US Undocumented Population Continued to Fall from 2016 to 2017 and Visa Overstays Significantly Exceeded Illegal Crossings for the Seventh Consecutive Year
February 15, 2019
This article presents estimates of the US undocumented population for 2017 derived by the Center for Migration Studies of New York (CMS). It focuses on the steep decline in the undocumented population from Mexico since 2010. While the president has focused the nation’s attention on the border wall, half a million US undocumented residents from Mexico left the undocumented population in 2016 alone, more than three times the number that arrived that year, leading to an overall decrease of nearly 400,000 undocumented residents from Mexico from 2016 to 2017. From 2010 to 2017, the undocumented population from Mexico fell by a remarkable 1.3 million.
For the past 10 years, the primary mode of entry for the undocumented population has been to overstay temporary visas. This article provides estimates of the number of noncitizens who overstayed temporary visas and those who entered without inspection (EWIs) in 2016 by the top five countries of origin.
Summary of Findings
- The US undocumented population from Mexico fell by almost 400,000 in 2017.
- In 2017, for the first time, the population from Mexico constituted less than one half of the total undocumented population.
- Since 2010, the undocumented population from Mexico has declined by 1.3 million.
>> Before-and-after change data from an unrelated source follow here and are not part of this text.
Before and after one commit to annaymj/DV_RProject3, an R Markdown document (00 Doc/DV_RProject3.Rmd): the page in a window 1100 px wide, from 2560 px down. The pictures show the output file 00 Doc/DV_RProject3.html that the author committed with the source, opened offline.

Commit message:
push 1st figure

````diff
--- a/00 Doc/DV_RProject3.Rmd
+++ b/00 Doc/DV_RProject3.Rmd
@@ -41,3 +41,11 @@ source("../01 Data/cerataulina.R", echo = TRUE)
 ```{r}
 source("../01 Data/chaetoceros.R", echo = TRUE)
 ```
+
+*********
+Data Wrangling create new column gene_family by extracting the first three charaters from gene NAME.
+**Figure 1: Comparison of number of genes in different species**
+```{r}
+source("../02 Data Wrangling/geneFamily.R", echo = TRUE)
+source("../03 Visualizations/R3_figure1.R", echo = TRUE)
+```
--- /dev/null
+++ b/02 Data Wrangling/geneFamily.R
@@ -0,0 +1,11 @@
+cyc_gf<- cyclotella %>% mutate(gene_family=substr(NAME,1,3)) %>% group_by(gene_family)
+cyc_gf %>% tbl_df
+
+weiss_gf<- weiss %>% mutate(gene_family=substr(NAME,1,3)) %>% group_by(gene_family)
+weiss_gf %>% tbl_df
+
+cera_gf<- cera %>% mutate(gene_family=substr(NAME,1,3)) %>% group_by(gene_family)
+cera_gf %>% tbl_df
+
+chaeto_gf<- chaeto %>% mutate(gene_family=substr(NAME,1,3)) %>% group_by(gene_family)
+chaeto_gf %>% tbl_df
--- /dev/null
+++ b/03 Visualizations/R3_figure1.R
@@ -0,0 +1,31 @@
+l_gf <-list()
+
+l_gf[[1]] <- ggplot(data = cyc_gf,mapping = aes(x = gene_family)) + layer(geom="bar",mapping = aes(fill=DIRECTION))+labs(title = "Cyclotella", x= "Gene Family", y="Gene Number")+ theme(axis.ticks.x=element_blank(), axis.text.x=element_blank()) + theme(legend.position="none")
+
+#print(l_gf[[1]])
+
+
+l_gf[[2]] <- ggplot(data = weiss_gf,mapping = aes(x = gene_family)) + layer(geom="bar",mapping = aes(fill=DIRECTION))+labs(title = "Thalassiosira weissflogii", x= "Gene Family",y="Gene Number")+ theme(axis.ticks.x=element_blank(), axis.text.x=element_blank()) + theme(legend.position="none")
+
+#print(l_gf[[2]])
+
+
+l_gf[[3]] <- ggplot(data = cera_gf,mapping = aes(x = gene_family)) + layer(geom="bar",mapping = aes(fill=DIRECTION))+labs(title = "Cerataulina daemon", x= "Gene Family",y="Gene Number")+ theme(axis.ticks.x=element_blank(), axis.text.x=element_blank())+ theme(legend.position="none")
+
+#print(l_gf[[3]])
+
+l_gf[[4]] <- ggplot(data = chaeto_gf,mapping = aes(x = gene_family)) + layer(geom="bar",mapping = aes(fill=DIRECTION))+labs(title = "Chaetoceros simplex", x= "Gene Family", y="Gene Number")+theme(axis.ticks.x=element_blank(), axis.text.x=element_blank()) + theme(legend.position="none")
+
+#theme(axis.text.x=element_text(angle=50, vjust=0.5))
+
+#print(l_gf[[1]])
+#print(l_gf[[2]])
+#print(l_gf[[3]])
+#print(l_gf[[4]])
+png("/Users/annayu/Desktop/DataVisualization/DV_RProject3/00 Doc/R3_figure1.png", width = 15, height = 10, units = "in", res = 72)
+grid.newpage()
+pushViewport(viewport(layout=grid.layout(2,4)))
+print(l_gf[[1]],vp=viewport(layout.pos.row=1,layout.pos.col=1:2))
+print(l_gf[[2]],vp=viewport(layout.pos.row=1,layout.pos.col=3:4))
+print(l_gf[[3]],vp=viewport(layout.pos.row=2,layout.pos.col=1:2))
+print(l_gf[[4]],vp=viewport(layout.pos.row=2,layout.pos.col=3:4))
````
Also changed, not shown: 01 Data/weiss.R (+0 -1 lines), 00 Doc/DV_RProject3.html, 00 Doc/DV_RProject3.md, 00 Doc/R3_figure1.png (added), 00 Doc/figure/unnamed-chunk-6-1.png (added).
- In California, the undocumented population from Mexico has declined by 26 percent since 2010, falling from 2.0 to 1.5 million; it also dropped by 50 percent in Alabama, and by one third in Georgia, New York, and New Mexico.
- The undocumented population from Venezuela grew rapidly after 2013, increasing from 60,000 to 145,000 in just four years.
- Visa overstays have significantly exceeded illegal border crossings during each of the last seven years.
- Mexico was the leading country for overstays in 2017, with about twice as many as India or China.
The estimates presented here were derived by CMS based on information collected in the Census Bureau’s annual American Community Survey (ACS). The procedures used to derive detailed estimates of the undocumented population are described in Warren (2014). CMS used its annual estimates of the undocumented population for 2010 to 2017 — by state of residence, country of origin, and year of entry — to compile the information described here. Additional methodological details appear as footnotes or as notes in the tables.
 In 2016, the US undocumented population from Mexico that arrived before 2016 was 5.6 million; one year later, in 2017, the number that arrived before 2016 had dropped to 5.1 million, indicating that half a million had left the undocumented population from Mexico.
 Undocumented residents leave the population by being removed, emigrating voluntarily, adjusting to permanent legal status, or dying.